When I was a kid, the day after Christmas would find me on the floor before a pile of Legos, a Lite Brite, or maybe a brand new box of crayons. Not a care in the world, playing. Trying out new ideas, stretching my mind, learning. Of course, I had no such goals — I was simply at play, delighting in possibilities.
Now I’m not a kid, and the cares of the world swarm around me. Yet greenwood carving provides me with all sorts of opportunities to play, and I find myself refreshed with a childlike exuberance that quiets the buzzing.
Fitting play into our lives is important for many reasons and there is all sorts of research on the idea. If you approach at least some of your time in the workshop with a sense of play, you’ll reap benefits in terms of what you produce and in terms of satisfaction. You don’t really even have to try. It comes naturally as it does for a child.

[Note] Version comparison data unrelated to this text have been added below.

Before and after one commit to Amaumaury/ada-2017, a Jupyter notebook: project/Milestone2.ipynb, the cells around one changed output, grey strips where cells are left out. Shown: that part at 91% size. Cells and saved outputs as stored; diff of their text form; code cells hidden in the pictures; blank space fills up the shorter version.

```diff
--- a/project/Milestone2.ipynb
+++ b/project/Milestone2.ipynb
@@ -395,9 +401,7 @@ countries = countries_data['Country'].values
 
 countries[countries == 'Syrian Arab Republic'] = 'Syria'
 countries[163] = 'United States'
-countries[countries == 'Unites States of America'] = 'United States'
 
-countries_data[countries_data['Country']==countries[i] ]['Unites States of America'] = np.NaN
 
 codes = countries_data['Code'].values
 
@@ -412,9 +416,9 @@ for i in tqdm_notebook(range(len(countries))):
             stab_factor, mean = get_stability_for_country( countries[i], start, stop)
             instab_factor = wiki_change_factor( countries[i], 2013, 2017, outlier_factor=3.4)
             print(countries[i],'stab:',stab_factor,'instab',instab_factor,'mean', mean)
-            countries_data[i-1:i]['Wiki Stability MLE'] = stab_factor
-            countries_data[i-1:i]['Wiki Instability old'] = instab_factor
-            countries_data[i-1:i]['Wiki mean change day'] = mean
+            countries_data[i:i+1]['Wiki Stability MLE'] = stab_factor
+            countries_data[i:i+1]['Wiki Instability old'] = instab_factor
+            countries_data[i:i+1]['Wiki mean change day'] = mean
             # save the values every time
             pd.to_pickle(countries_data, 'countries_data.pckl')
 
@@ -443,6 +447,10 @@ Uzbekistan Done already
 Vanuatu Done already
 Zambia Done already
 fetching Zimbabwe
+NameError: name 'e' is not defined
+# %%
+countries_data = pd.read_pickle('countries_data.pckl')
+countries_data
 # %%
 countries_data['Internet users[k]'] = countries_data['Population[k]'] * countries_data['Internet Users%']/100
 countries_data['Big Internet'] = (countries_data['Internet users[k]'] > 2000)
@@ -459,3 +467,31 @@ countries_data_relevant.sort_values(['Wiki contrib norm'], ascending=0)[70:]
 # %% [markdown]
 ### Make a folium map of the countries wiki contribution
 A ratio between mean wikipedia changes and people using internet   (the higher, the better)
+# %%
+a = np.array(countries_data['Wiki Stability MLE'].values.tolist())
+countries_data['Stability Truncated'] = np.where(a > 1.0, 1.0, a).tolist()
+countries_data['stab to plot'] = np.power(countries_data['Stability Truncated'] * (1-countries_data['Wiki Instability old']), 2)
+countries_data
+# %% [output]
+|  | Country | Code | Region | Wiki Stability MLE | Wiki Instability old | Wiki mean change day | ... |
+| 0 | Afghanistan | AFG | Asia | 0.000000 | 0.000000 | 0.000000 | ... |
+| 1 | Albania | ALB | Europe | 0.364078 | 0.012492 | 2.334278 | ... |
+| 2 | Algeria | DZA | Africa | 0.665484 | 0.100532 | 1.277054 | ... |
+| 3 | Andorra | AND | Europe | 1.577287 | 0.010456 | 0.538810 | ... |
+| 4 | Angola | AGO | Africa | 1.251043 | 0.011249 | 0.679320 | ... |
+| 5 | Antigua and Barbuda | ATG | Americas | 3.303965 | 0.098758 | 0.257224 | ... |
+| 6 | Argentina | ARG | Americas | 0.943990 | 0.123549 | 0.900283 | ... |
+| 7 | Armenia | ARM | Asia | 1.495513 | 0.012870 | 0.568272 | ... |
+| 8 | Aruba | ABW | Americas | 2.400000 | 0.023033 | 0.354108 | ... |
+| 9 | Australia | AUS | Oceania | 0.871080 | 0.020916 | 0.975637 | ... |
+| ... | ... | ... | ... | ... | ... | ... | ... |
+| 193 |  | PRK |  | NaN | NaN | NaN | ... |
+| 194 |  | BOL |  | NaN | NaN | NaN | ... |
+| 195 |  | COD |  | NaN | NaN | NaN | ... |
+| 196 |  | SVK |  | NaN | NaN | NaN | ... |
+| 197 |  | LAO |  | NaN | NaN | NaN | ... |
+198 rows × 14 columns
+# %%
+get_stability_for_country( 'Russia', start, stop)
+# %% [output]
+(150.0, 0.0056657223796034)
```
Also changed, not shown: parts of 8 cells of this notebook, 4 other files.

For me, the fun and exploration begins with finding material. Walking through little pockets of woodlands with the excuse of looking for fallen trees and branches is an adventure. Finding something is a bonus. If you have a fun-loving dog or child to take along, you’ll find even more inspiration.
Play in a sketchbook. Let your mind go free with (sometimes) absurd ideas that may lead to something wonderful, or may not. The paper and pencil act like an extension of your brain, leading to all sorts of fun connections. It’s about drawing, not the drawing.
Try some of these ideas in the workshop. Explore them with a sense of excitement, fully aware that they may not work out as expected. Some of the possibilities might be whimsical. I wrote a post a few years ago with some toy ideas.
And, of course, playmates are nice. Friends, axes, knives, wood chips. Wishing you all a happy 2021 with more playdate opportunities!